What to do :: Print the records below exactly, starting at the first line and stopping after the line that contains "export type LoadZone". Leave out any pictures.

(Records supplied)

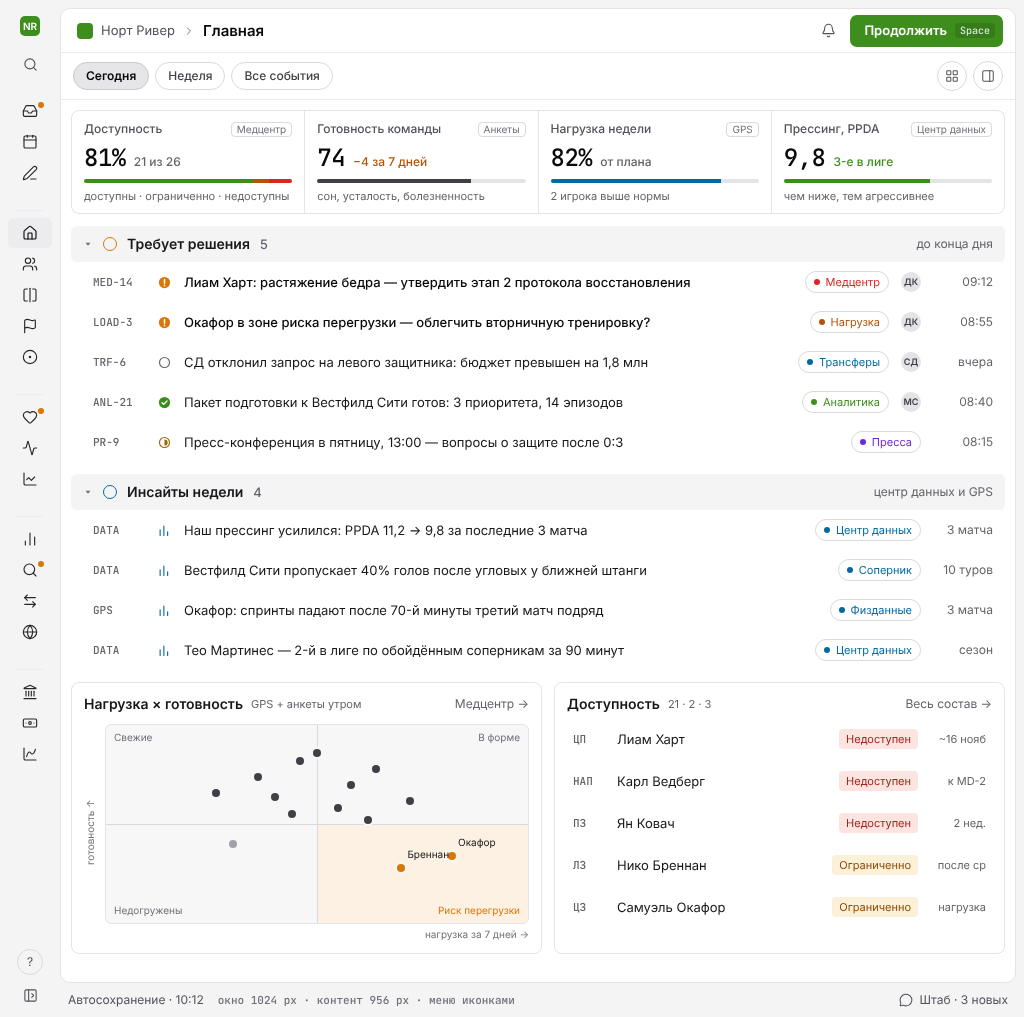
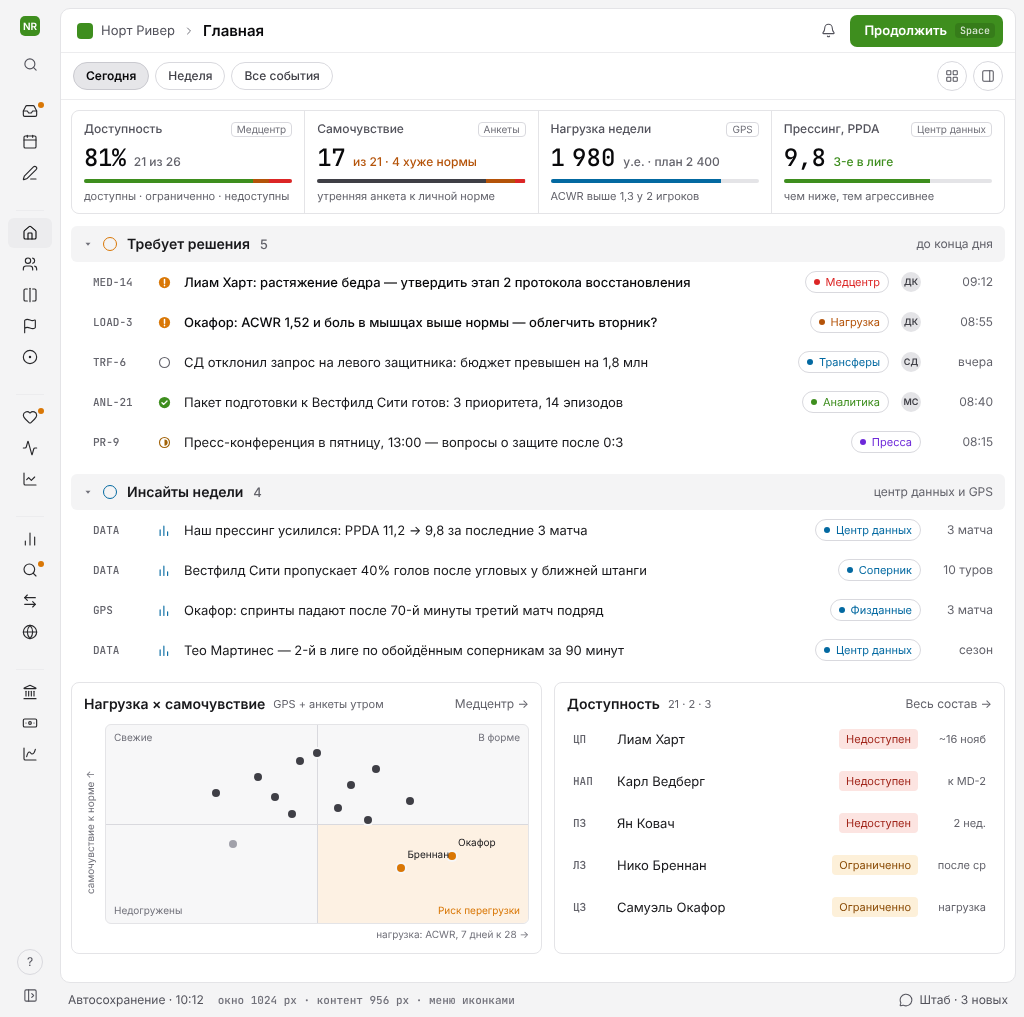
feat: wellness vs norm and load in AU on the home screen (ADR-020)
Claude-Session: https://claude.ai/code/session_01KAn8VGoGMhhnsHYCJLpM8K

diff --git a/apps/desktop/src/renderer/src/screens/home/homeData.ts b/apps/desktop/src/renderer/src/screens/home/homeData.ts
@@ -46,7 +46,7 @@ export const DECISIONS: FeedGroup = {
     {
       code: 'LOAD-3',
       status: 'urgent',
-      title: 'Окафор в зоне риска перегрузки — облегчить вторничную тренировку?',
+      title: 'Окафор: ACWR 1,52 и боль в мышцах выше нормы — облегчить вторник?',
       chip: { label: 'Нагрузка', tone: 'caution' },
       owner: 'ДК',
       meta: '08:55',
@@ -197,22 +197,27 @@ export const KPIS: Kpi[] = [
     note: 'доступны · ограниченно · недоступны',
   },
   {
-    label: 'Готовность команды',
+    label: 'Самочувствие',
     source: 'Анкеты',
-    value: '74',
-    delta: '−4 за 7 дней',
+    value: '17',
+    delta: 'из 21 · 4 хуже нормы',
     deltaTone: 'caution',
-    bars: [{ percent: 74, tone: 'neutral' }],
-    note: 'сон, усталость, болезненность',
+    bars: [
+      { percent: 81, tone: 'neutral' },
+      { percent: 14, tone: 'caution' },
+      { percent: 5, tone: 'danger' },
+    ],
+    note: 'утренняя анкета к личной норме',
   },
   {
     label: 'Нагрузка недели',
     source: 'GPS',
-    value: '82%',
-    delta: 'от плана',
+    // Narrow no-break space as the thousands separator: a regular one is a full cell wide in the mono font.
+    value: '1\u202f980',
+    delta: 'у.е. · план 2 400',
     deltaTone: 'neutral',
     bars: [{ percent: 82, tone: 'info' }],
-    note: '2 игрока выше нормы',
+    note: 'ACWR выше 1,3 у 2 игроков',
   },
   {
     label: 'Прессинг, PPDA',
@@ -227,30 +232,31 @@ export const KPIS: Kpi[] = [
 
 export type LoadZone = 'risk' | 'fit' | 'under'
 
-/** Load × readiness quadrant. `zone` is precomputed (later by the core), the UI only colors it. */
+/** Load (ACWR) × wellness-vs-norm quadrant. `zone` is precomputed (later by the core), the UI only colors it. */
 export interface LoadPoint {
   name: string
   load: number
-  readiness: number
+  /** Wellness relative to the player's own norm, 0–100 on the chart (50 = at norm). */
+  wellness: number
   zone: LoadZone
   labelled?: boolean
 }
 
 export const LOAD_POINTS: LoadPoint[] = [
-  { name: 'Окафор', load: 82, readiness: 34, zone: 'risk', labelled: true },
-  { name: 'Бреннан', load: 70, readiness: 28, zone: 'risk', labelled: true },
-  { name: 'Мартинес', load: 64, readiness: 78, zone: 'fit' },
-  { name: 'Ли', load: 58, readiness: 70, zone: 'fit' },
-  { name: 'Ковач', load: 46, readiness: 82, zone: 'fit' },
-  { name: 'Абади', load: 40, readiness: 64, zone: 'fit' },
-  { name: 'Росси', load: 55, readiness: 58, zone: 'fit' },
-  { name: 'Нгуен', load: 36, readiness: 74, zone: 'fit' },
-  { name: 'Фокс', load: 72, readiness: 62, zone: 'fit' },
-  { name: 'Дюбуа', load: 30, readiness: 40, zone: 'under' },
-  { name: 'Сато', load: 50, readiness: 86, zone: 'fit' },
-  { name: 'Мбеки', load: 62, readiness: 52, zone: 'fit' },
-  { name: 'Хольм', load: 44, readiness: 55, zone: 'fit' },
-  { name: 'Перес', load: 26, readiness: 66, zone: 'fit' },
+  { name: 'Окафор', load: 82, wellness: 34, zone: 'risk', labelled: true },
+  { name: 'Бреннан', load: 70, wellness: 28, zone: 'risk', labelled: true },
+  { name: 'Мартинес', load: 64, wellness: 78, zone: 'fit' },
+  { name: 'Ли', load: 58, wellness: 70, zone: 'fit' },
+  { name: 'Ковач', load: 46, wellness: 82, zone: 'fit' },
+  { name: 'Абади', load: 40, wellness: 64, zone: 'fit' },
+  { name: 'Росси', load: 55, wellness: 58, zone: 'fit' },
+  { name: 'Нгуен', load: 36, wellness: 74, zone: 'fit' },
+  { name: 'Фокс', load: 72, wellness: 62, zone: 'fit' },
+  { name: 'Дюбуа', load: 30, wellness: 40, zone: 'under' },
+  { name: 'Сато', load: 50, wellness: 86, zone: 'fit' },
+  { name: 'Мбеки', load: 62, wellness: 52, zone: 'fit' },
+  { name: 'Хольм', load: 44, wellness: 55, zone: 'fit' },
+  { name: 'Перес', load: 26, wellness: 66, zone: 'fit' },
 ]
 
 export type Availability = 'ok' | 'limited' | 'out'

diff --git a/apps/desktop/src/renderer/src/screens/home/Widgets.tsx b/apps/desktop/src/renderer/src/screens/home/Widgets.tsx
@@ -89,18 +89,18 @@ export function LoadQuadrant({ fullWidth }: { fullWidth: boolean }) {
     >
       <CardHeader
         id="h-quad"
-        title="Нагрузка × готовность"
+        title="Нагрузка × самочувствие"
         hint="GPS + анкеты утром"
         link="Медцентр"
       />
       <div className="flex gap-2">
         <div className="rotate-180 text-center text-micro text-fg-faint [writing-mode:vertical-rl]">
-          готовность ↑
+          самочувствие к норме ↑
         </div>
         <div className="flex flex-1 flex-col gap-1">
           <div
             role="img"
-            aria-label="Точечный график: игроки по нагрузке и готовности; в зоне риска Окафор и Бреннан"
+            aria-label="Точечный график: игроки по ACWR и самочувствию к личной норме; в зоне риска Окафор и Бреннан"
             className="relative h-[200px] overflow-hidden rounded-md border border-line-card bg-surface-sunken"
           >
             <div className="absolute top-1/2 right-0 bottom-0 left-1/2 bg-risk-zone" />
@@ -116,7 +116,7 @@ export function LoadQuadrant({ fullWidth }: { fullWidth: boolean }) {
               <span
                 key={p.name}
                 title={p.name}
-                style={{ left: `${p.load}%`, top: `${100 - p.readiness}%` }}
+                style={{ left: `${p.load}%`, top: `${100 - p.wellness}%` }}
                 className={cn(
                   '-mt-1 -ml-1 absolute size-2 rounded-full shadow-[0_0_0_2px_var(--surface-sunken)]',
                   ZONE_DOT[p.zone],
@@ -126,14 +126,14 @@ export function LoadQuadrant({ fullWidth }: { fullWidth: boolean }) {
             {LOAD_POINTS.filter((p) => p.labelled).map((p) => (
               <span
                 key={`${p.name}-label`}
-                style={{ left: `${p.load}%`, top: `${100 - p.readiness}%` }}
+                style={{ left: `${p.load}%`, top: `${100 - p.wellness}%` }}
                 className="-mt-5 ml-1.5 absolute whitespace-nowrap text-micro text-fg"
               >
                 {p.name}
               </span>
             ))}
           </div>
-          <div className="text-right text-micro text-fg-faint">нагрузка за 7 дней →</div>
+          <div className="text-right text-micro text-fg-faint">нагрузка: ACWR, 7 дней к 28 →</div>
         </div>
       </div>
     </section>

diff --git a/docs/reports/T001.md b/docs/reports/T001.md
@@ -122,6 +122,10 @@ npm run dev:web
 4. **Иконки меню** — ближайшие из Lucide, несколько выглядят иначе.
 5. **Светлая тема** — по тем же ролям; главная кнопка в ней тёмно-зелёная с белым текстом (на светлом фоне ярко-зелёная с тёмным текстом плохо читается). Эталона светлой темы в макетах нет.
 
+## Шаг 2, доработка: самочувствие и нагрузка (ADR-020)
+
+Дата: 2026-10-26. Показатели главной приведены к обновлённым макетам: «Самочувствие» (17 из 21 в личной норме, 4 хуже нормы) вместо «Готовности команды», «Нагрузка недели» в у.е. против плана, график «Нагрузка × самочувствие» с осями ACWR и самочувствие к норме, новый текст решения LOAD-3. Данные — заглушки. Разряды чисел в моноширинном шрифте разделяются узким неразрывным пробелом. Сверка на 1440 / 1200 / 1024 / 800 — совпадает, кроме отличий, перечисленных выше.
+
 ## Шаги 3–6
 
 Не начаты.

(End Records supplied)

Result of the exercise ::
feat: wellness vs norm and load in AU on the home screen (ADR-020)
Claude-Session: https://claude.ai/code/session_01KAn8VGoGMhhnsHYCJLpM8K

diff --git a/apps/desktop/src/renderer/src/screens/home/homeData.ts b/apps/desktop/src/renderer/src/screens/home/homeData.ts
@@ -46,7 +46,7 @@ export const DECISIONS: FeedGroup = {
     {
       code: 'LOAD-3',
       status: 'urgent',
-      title: 'Окафор в зоне риска перегрузки — облегчить вторничную тренировку?',
+      title: 'Окафор: ACWR 1,52 и боль в мышцах выше нормы — облегчить вторник?',
       chip: { label: 'Нагрузка', tone: 'caution' },
       owner: 'ДК',
       meta: '08:55',
@@ -197,22 +197,27 @@ export const KPIS: Kpi[] = [
     note: 'доступны · ограниченно · недоступны',
   },
   {
-    label: 'Готовность команды',
+    label: 'Самочувствие',
     source: 'Анкеты',
-    value: '74',
-    delta: '−4 за 7 дней',
+    value: '17',
+    delta: 'из 21 · 4 хуже нормы',
     deltaTone: 'caution',
-    bars: [{ percent: 74, tone: 'neutral' }],
-    note: 'сон, усталость, болезненность',
+    bars: [
+      { percent: 81, tone: 'neutral' },
+      { percent: 14, tone: 'caution' },
+      { percent: 5, tone: 'danger' },
+    ],
+    note: 'утренняя анкета к личной норме',
   },
   {
     label: 'Нагрузка недели',
     source: 'GPS',
-    value: '82%',
-    delta: 'от плана',
+    // Narrow no-break space as the thousands separator: a regular one is a full cell wide in the mono font.
+    value: '1\u202f980',
+    delta: 'у.е. · план 2 400',
     deltaTone: 'neutral',
     bars: [{ percent: 82, tone: 'info' }],
-    note: '2 игрока выше нормы',
+    note: 'ACWR выше 1,3 у 2 игроков',
   },
   {
     label: 'Прессинг, PPDA',
@@ -227,30 +232,31 @@ export const KPIS: Kpi[] = [
 
 export type LoadZone = 'risk' | 'fit' | 'under'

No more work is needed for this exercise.